Transition Begins at Admission: The majority of youth placed in the Union County Juvenile Detention Facility will return to their home communities, and best practice research has demonstrated the importance of community and family involvement in preparing for successful re-entry. In the old facility, volunteerism was virtually non-existent due to lack of space and the overall dismal environment. Today, the new facility is teeming with volunteers, a testament to both the desire of the local community to engage with troubled youth and the importance of providing places and spaces within the facility for them to do so.
An open reception desk and wall murals in the lobby are welcoming elements for visitors and volunteers that minimize the correctional nature of the facility, and multi-purpose rooms are available for a variety of volunteer-supported activities. A recent issue of the facility’s volunteer newsletter highlights an impressive blend of special and weekly programmes including outdoor movies, talent shows, International Night, cultural groups, religious programmes, arts, yoga, book club and the facility garden. These restorative activities promote responsibility, accountability, self respect and positive youth development. But one youth resident summed it up best by saying: "your services made me realise that I was damaging my community when I could be contributing better to it... you help us find guidance in our ways... I really want to get out and help others in bad predicaments... thank you".
The Union County Juvenile Detention Centre is a calming sanctuary. The designed environment provides sunlight, views to the outside, colour, texture and other normative features shown to have a positive impact on mood and behaviour.
The facility offers alternatives to deviant behaviour by providing a variety of spaces that support interaction between youth, mentors and community volunteers – interactions that promote positive behavioural change and have been demonstrated to help youth successfully transition back to the community upon release. This benefits youth by keeping them from 'graduating' to the adult system and helps keep communities sustainable.
Technological innovations replace overt signs of security, in keeping with the non-institutional demeanour of the building. High-impact glass replaces steel-barred windows, staff members access and exit areas of the building using swipe cards, avoiding the clanging of keys and doors typically associated with correctional facilities.

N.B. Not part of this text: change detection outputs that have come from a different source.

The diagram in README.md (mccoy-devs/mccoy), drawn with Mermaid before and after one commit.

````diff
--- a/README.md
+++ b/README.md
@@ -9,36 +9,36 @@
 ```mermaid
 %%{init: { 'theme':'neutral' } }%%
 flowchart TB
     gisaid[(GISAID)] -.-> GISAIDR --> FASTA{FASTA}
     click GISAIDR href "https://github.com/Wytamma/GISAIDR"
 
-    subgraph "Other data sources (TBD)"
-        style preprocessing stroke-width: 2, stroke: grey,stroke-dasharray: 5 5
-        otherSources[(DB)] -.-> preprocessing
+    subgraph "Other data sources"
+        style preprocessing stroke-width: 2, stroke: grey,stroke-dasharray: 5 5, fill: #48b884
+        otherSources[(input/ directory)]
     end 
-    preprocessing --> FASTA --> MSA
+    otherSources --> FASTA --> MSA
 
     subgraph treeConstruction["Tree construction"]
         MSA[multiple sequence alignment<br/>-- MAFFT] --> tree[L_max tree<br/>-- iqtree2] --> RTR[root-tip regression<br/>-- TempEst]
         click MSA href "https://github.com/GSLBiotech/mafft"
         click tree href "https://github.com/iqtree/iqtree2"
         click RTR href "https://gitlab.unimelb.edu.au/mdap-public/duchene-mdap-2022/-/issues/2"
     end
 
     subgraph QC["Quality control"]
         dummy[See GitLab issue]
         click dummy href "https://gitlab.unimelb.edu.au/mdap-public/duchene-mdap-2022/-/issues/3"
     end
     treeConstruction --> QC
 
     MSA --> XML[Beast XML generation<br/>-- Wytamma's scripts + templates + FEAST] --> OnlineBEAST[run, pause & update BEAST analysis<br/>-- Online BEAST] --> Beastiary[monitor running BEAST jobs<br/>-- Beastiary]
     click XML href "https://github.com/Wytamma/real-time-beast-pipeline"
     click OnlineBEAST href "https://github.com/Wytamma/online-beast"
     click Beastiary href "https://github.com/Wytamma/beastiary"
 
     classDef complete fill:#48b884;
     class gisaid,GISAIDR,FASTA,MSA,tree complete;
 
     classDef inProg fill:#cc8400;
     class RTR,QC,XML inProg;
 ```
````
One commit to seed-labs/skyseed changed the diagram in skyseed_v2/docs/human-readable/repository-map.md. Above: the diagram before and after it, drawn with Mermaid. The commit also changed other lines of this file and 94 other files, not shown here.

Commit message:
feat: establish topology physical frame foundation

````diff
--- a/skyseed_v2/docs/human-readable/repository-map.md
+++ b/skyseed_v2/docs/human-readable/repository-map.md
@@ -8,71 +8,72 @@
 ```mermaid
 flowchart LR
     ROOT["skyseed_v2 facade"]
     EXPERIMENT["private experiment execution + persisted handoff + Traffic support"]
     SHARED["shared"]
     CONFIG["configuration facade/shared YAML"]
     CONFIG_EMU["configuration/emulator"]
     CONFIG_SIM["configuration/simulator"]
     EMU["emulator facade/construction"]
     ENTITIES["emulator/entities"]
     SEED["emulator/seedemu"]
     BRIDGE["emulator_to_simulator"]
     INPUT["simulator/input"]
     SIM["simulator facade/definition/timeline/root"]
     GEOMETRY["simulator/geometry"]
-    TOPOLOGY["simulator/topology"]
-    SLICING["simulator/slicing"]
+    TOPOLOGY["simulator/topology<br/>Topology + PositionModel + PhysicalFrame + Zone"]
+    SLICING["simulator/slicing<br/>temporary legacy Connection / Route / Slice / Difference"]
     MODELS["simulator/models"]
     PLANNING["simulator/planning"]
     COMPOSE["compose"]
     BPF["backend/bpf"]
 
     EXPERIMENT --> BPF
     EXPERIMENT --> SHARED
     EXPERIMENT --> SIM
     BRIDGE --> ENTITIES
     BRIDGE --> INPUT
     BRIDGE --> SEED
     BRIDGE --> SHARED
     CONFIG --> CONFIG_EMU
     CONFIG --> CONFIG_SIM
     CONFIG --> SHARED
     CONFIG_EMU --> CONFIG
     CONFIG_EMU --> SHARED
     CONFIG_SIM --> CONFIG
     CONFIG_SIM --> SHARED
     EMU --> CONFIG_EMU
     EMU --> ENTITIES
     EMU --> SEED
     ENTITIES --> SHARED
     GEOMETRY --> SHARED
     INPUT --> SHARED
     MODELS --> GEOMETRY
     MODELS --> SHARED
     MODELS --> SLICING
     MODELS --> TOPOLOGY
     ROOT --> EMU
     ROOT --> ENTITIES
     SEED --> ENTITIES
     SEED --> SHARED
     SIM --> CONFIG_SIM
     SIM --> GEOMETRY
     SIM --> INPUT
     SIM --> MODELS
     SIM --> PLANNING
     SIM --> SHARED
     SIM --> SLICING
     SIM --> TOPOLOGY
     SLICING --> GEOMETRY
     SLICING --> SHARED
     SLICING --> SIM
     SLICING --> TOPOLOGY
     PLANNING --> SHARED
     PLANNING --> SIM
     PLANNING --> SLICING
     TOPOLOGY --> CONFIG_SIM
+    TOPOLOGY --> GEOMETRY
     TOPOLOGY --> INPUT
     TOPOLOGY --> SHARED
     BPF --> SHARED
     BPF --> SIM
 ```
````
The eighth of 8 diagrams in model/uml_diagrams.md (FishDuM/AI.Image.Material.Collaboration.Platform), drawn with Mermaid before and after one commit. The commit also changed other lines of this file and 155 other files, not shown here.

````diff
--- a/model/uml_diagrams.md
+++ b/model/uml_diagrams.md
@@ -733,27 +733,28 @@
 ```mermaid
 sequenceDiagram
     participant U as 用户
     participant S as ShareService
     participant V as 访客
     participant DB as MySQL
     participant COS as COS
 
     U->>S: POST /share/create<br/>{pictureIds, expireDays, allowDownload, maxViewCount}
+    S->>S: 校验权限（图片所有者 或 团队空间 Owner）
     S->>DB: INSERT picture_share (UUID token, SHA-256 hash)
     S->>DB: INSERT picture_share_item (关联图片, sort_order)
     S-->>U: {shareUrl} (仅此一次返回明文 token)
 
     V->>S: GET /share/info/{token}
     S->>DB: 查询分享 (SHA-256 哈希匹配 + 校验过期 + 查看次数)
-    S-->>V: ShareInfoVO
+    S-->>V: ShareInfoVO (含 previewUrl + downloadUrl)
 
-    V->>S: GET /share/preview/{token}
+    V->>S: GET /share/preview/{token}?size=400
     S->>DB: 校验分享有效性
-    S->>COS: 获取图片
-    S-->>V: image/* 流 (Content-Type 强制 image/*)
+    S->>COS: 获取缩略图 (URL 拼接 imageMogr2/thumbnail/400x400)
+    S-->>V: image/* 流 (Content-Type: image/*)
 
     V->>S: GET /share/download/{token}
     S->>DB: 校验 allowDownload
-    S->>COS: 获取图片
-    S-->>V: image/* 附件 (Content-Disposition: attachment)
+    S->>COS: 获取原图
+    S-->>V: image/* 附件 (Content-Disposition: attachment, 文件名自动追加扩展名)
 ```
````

A systems approach to sustainable justice reduces the demand on the built environment by looking to the larger juvenile justice system and limiting the use of secure detention through innovative interventions. In this project, down-sizing the owner’s perceived needs based on a responsible juvenile justice system analysis prior to design reduced the facility capacity from 90 beds to 75 beds, the equivalent of one 8,000 sq ft living unit - and its carbon footprint.
A number of environmentally-sustainable concepts were applied throughout the building, both prominent and understated, including abundant use of natural light, radiant heating in floors, and underground cisterns to control storm water runoff.